Let’s assume that we want to climb a mountain. Before our journey, we study its profile. If the slope remains constant, we calculate that our assent will be constantly difficult and strenuous. Experience shows that our intuition is usually correct. I assume that this ability is an instinct that dates back to the Stone Ages. Hunting and gathering food, escaping danger, or spotting optimal rest areas all required that people could assess paths accurately. And indeed, we are very good at interpreting upward and downward slopes in analog and, therefore, absolute form.
The silhouette of Mont Vinaigre in Southern France. Time series often look similar but they are not. Is that why there are so many misunderstandings?
Charts are often based on analogies to real-world objects. Take line charts, for example. Line charts – especially when displayed as area charts – often look like a mountain summit. Let’s take a look why that misconception is so fatal.
Let’s assume that we are looking at a time series with 24 periods. In the first ten periods, each value increases by ten units apiece. It then drops once by twenty units. Afterwards, each value drops by 5 units a total of 13 times. That looks like this:
A time series or a foothill of Mont Vinaigre?
A mountain climber will clearly see that the ascent is constant. The first step is just as steep as the last. A business professional, however, is more careful. He rarely focuses on absolute changes in time series. Linear scales have a constant upward slope when relative increases decline or performance drops. A logarithmic scale quickly sheds light on that:
Logarithmic visualization of the same data.
Logarithmic scales are not common. As a result, most readers of daily newspapers or managers who analyze reports are on their own when it comes to avoiding misinterpretations. I personally believe that our brains are so molded by stone-aged instincts that they can’t read the linear chart above like the logarithmic one below it. We follow the ascent with undying optimism – and can’t see the warning signs behind the drop in growth. Linear axes don’t give early warning signals.

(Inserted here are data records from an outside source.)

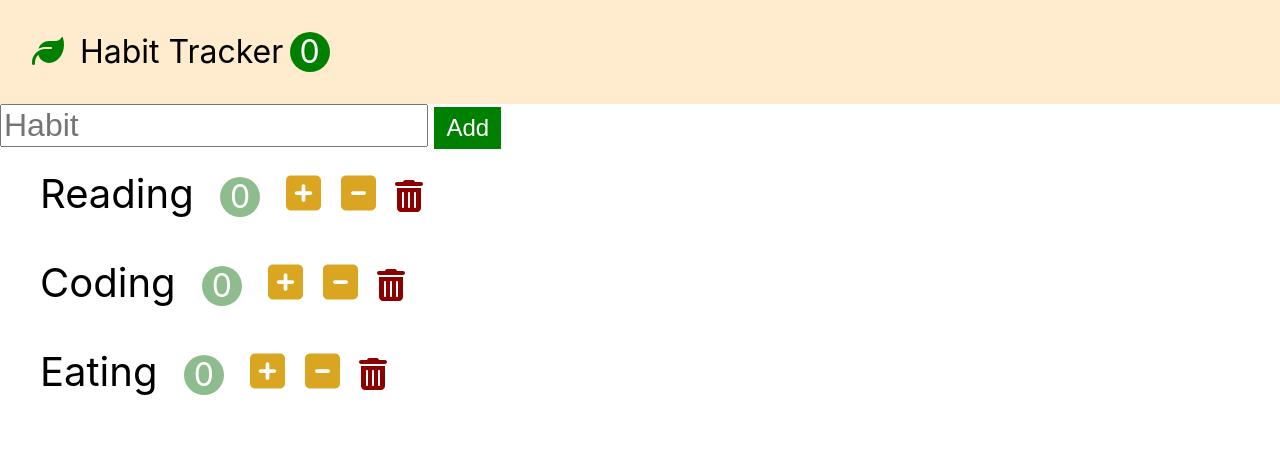
Repository: parkhyeonki/habit_tracker
Page: /
These files come from the project's save history. The page is drawn as it stood at one moment and after the next save; the edit follows.
The browser window is 1280 px wide. The pictures show the whole page.
The project was rebuilt for these pictures with package versions that can differ from the ones it lists, and the page was loaded fresh each time.

Above is the page before, as saved 2022-02-28 14:26:48.

After the next save:
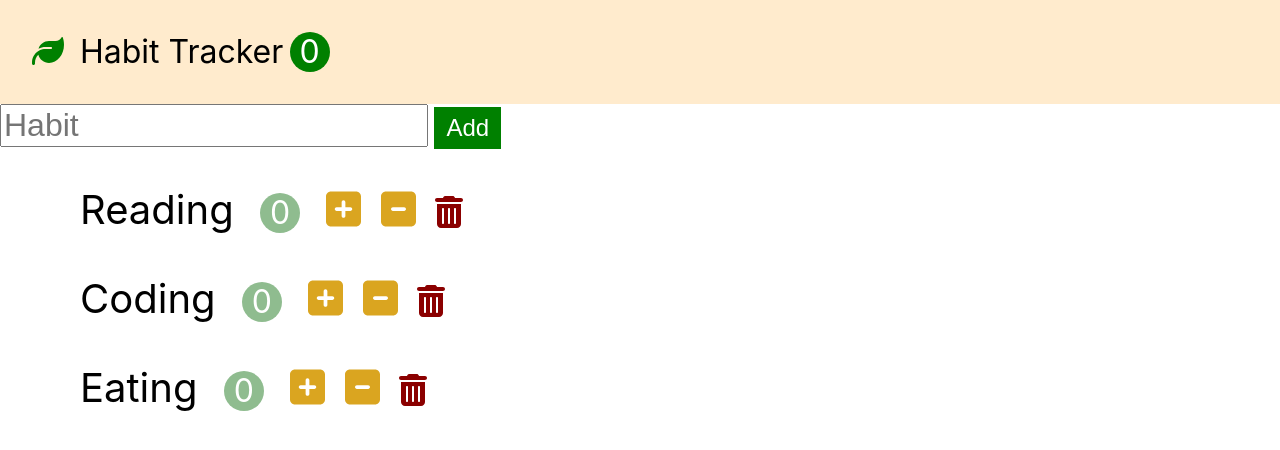
Saved 83 s later.
--- a/src/components/habits.jsx
+++ b/src/components/habits.jsx
@@ -2,7 +2,13 @@ import React from "react";
 import Habit from "./habit";
 
 const Habits = (props) => {
-  return props.habits.map((habit) => <Habit habit={habit} />);
+  return (
+    <ul>
+      {props.habits.map((habit) => (
+        <Habit habit={habit} />
+      ))}
+    </ul>
+  );
 };
 
 export default Habits;
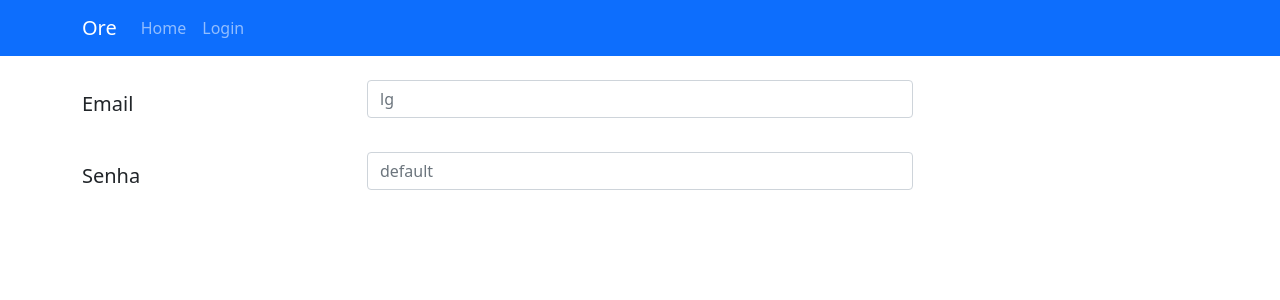
Repository: thf4/React-Front
Page: /login
An editor plug-in stored every save of this project. The page is shown before and after the next save, followed by the edit.
The browser window is 1280 px wide. The pictures show the whole page.
The project was rebuilt for these pictures with package versions that can differ from the ones it lists, and the page was loaded fresh each time. Also part of the build but not shown: src/config/index.js, src/pages/Home/index.js, src/pages/Vizualizar/index.js, src/config/cadastrar.js, src/pages/Cadastrar/index.js, src/pages/Editar/index.js, src/pages/HomePage/index.js.

Above is the page before, as saved 2021-05-07 15:54:53.

After the next save:
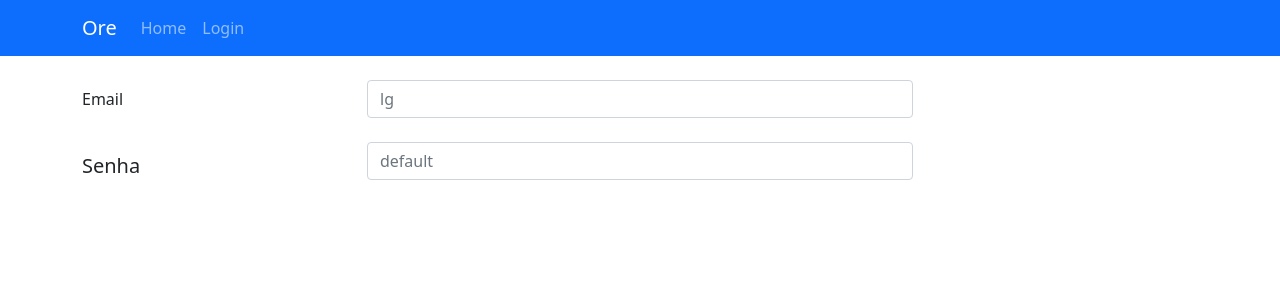
Saved 7 s later.
--- a/src/pages/Login/index.js
+++ b/src/pages/Login/index.js
@@ -5,7 +5,7 @@
     <Form>
       <Container >
         <FormGroup row className="mt-4">
-          <Label for="exampleEmail" sm={3} size="lg">
+          <Label for="exampleEmail" sm={3} >
             Email
           </Label>
           <Col sm={6}>

After the save that followed:
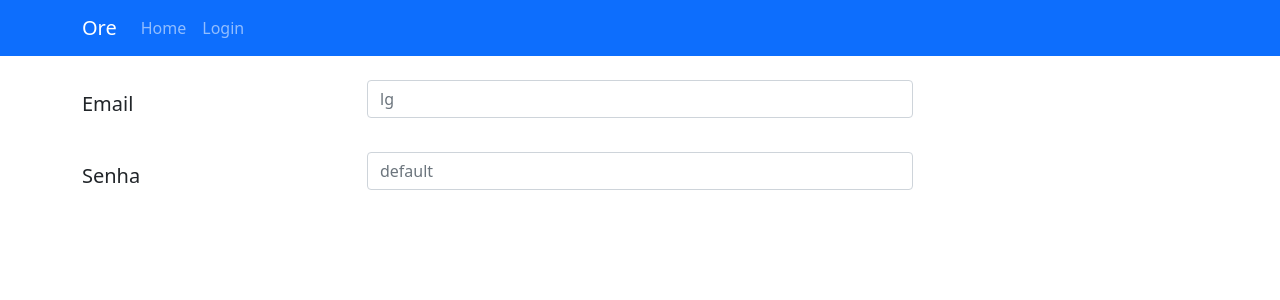
Saved 4 s later.
--- a/src/pages/Login/index.js
+++ b/src/pages/Login/index.js
@@ -5,7 +5,7 @@
     <Form>
       <Container >
         <FormGroup row className="mt-4">
-          <Label for="exampleEmail" sm={3} >
+          <Label for="exampleEmail" sm={3} size="lg">
             Email
           </Label>
           <Col sm={6}>
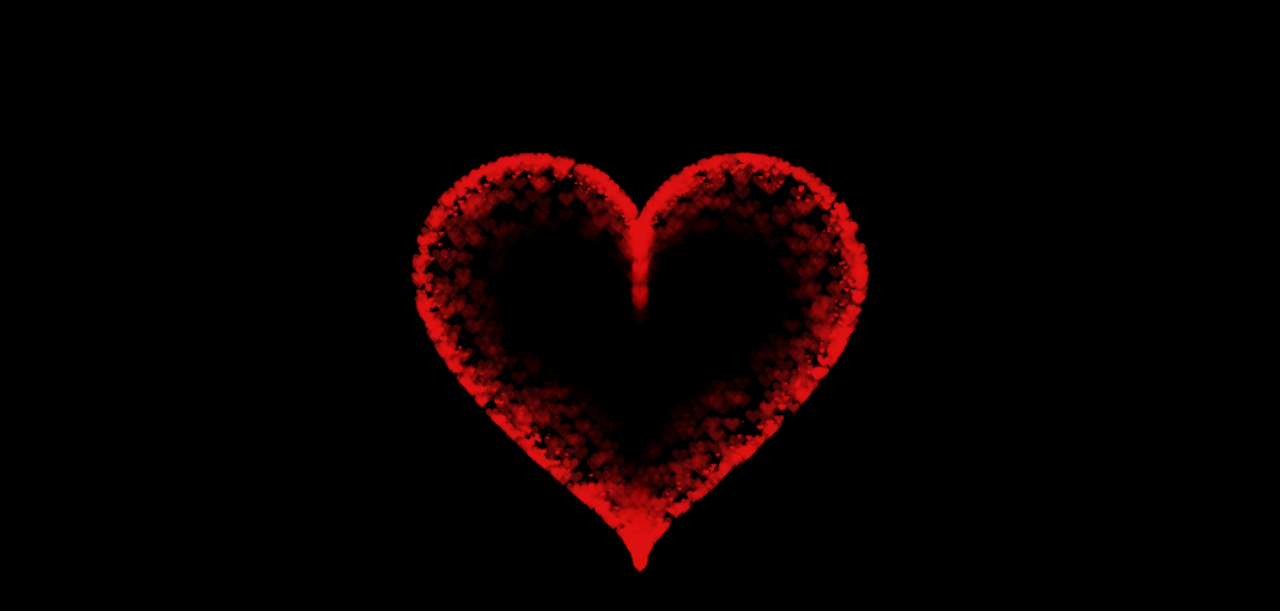
Repository: Mannj-nef/Heart-beat
Page: index.html
The author's editor kept a copy of each file at every save. The page is drawn from the files as they stood at one save, then again after the next save.
The browser window is 1280 px wide. The pictures show the whole page.

Above is the page before, as saved 2022-11-08 12:12:33.

After the next save:
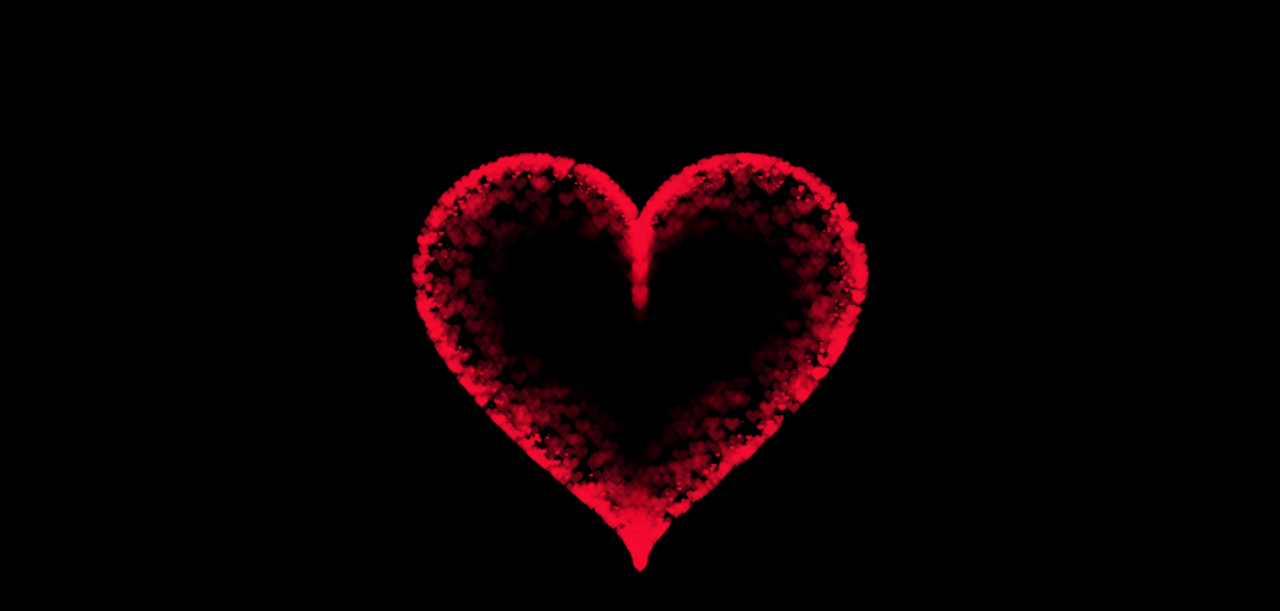
Saved 65 s later.
--- a/index.js
+++ b/index.js
@@ -209,7 +209,7 @@ var ParticlePool = (function () {
     }
     context.closePath();
     // create the fill
-    context.fillStyle = "#DE1414";
+    context.fillStyle = "#F40E32";
     context.fill();
     // create the image
     var image = new Image();
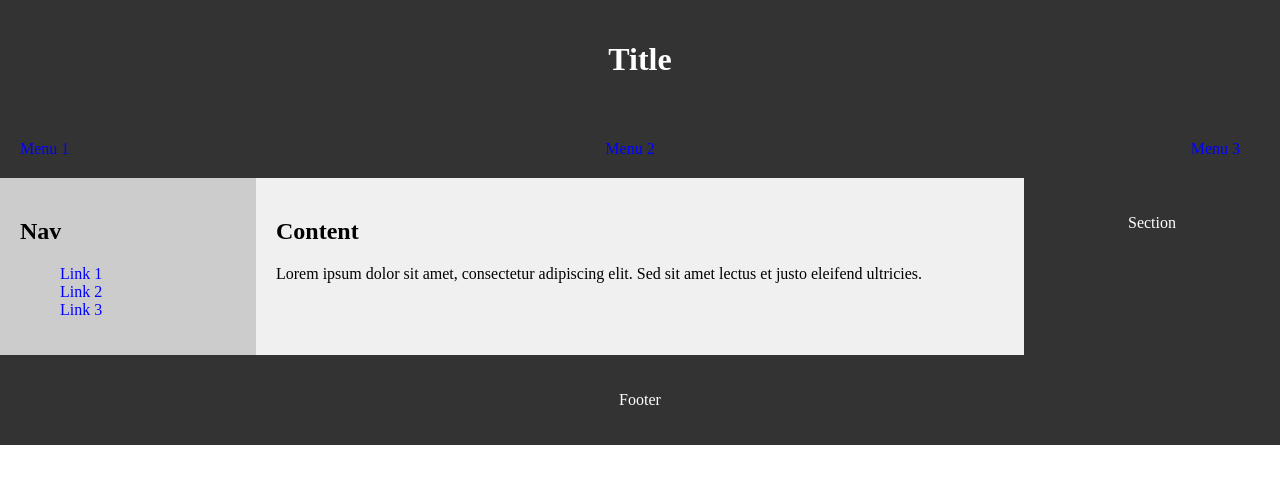
Repository: G1tHub-zer0/BTTH
Page: BTCSS/bai21.html
The author's editor kept a copy of each file at every save. The page is drawn from the files as they stood at one save, then again after a run of saves.
The browser window is 1280 px wide. The pictures show the whole page.

Above is the page before, as saved 2024-03-22 20:24:16.

### BTCSS/bai21.html
<!DOCTYPE html>
<html lang='en'>

<head>
    <meta charset='UTF-8'>
    <meta http-equiv='X-UA-Compatible' content='IE=edge'>
    <meta name='viewport' content='width=device-width, initial-scale=1.0'>
    <link rel='stylesheet' href='bai21.css'>
    <title></title>
</head>

<body>
    <header>
        <h1>Title</h1>
    </header>
    <nav>
        <a href="#">Menu 1</a>
        <a href="#">Menu 2</a>
        <a href="#">Menu 3</a>
    </nav>
    <div class="container">
        <div class="sidebar">
            <h2>Nav</h2>
            <ul>
                <li><a href="#">Link 1</a></li>
                <li><a href="#">Link 2</a></li>
                <li><a href="#">Link 3</a></li>
            </ul>
        </div>
        <div class="content">
            <h2>Content</h2>
            <p>Lorem ipsum dolor sit amet, consectetur adipiscing elit. Sed sit amet lectus et justo eleifend ultricies.
            </p>
        </div>
        <section>
            <p>Section</p>
        </section>
    </div>
    <footer>
        <p>Footer</p>
    </footer>

</body>

</html>

### BTCSS/bai21.css
body {
  margin: 0;
  padding: 0;
  box-sizing: border-box;
}
/* Layout 1, 2, 3 */
header,
nav,
section,
footer {
  padding: 20px;
  background-color: #333;
  color: #fff;
  text-align: center;
}

nav {
  display: flex;
  justify-content: space-between;
}
ul {
  list-style-type: none;
}

a {
  color: #fff;
  text-decoration: none;
  margin-right: 20px;
  color: blue;
}

nav a:hover {
  color: #ccc;
}

.container {
  display: grid;
  grid-template-columns: 1fr 3fr 1fr;
}

.content {
  flex: 2;
  background-color: #f0f0f0;
  padding: 20px;
}

.sidebar {
  flex: 1;
  background-color: #ccc;
  padding: 20px;
}

After the next 2 saves:
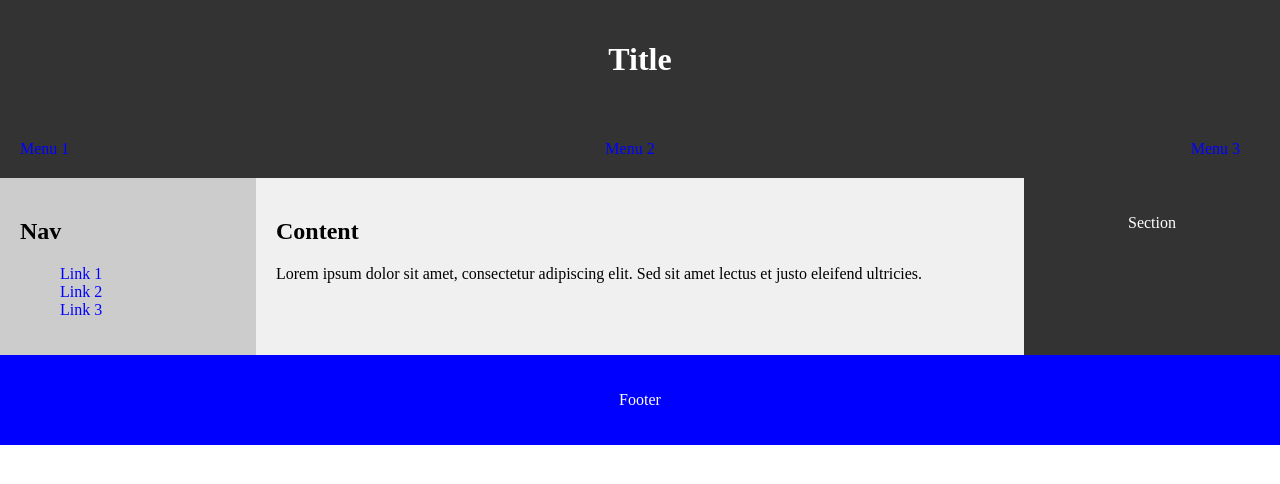
The 2 saves are shown as one change because they came seconds apart.
The last was saved 23 s later.
--- a/BTCSS/bai21.css
+++ b/BTCSS/bai21.css
@@ -32,6 +32,9 @@ a {
 nav a:hover {
   color: #ccc;
 }
+footer {
+  background-color: blue;
+}
 
 .container {
   display: grid;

Let’s climb another mountain – but this time, let’s choose the one in the second chart. Now, our stone-aged instincts help us feel with each step that our ascent won’t take much longer. And sometime later, the decent will get steeper and steeper. Therefore, managers who want to understand their data landscapes have to hike them in logarithmic boots.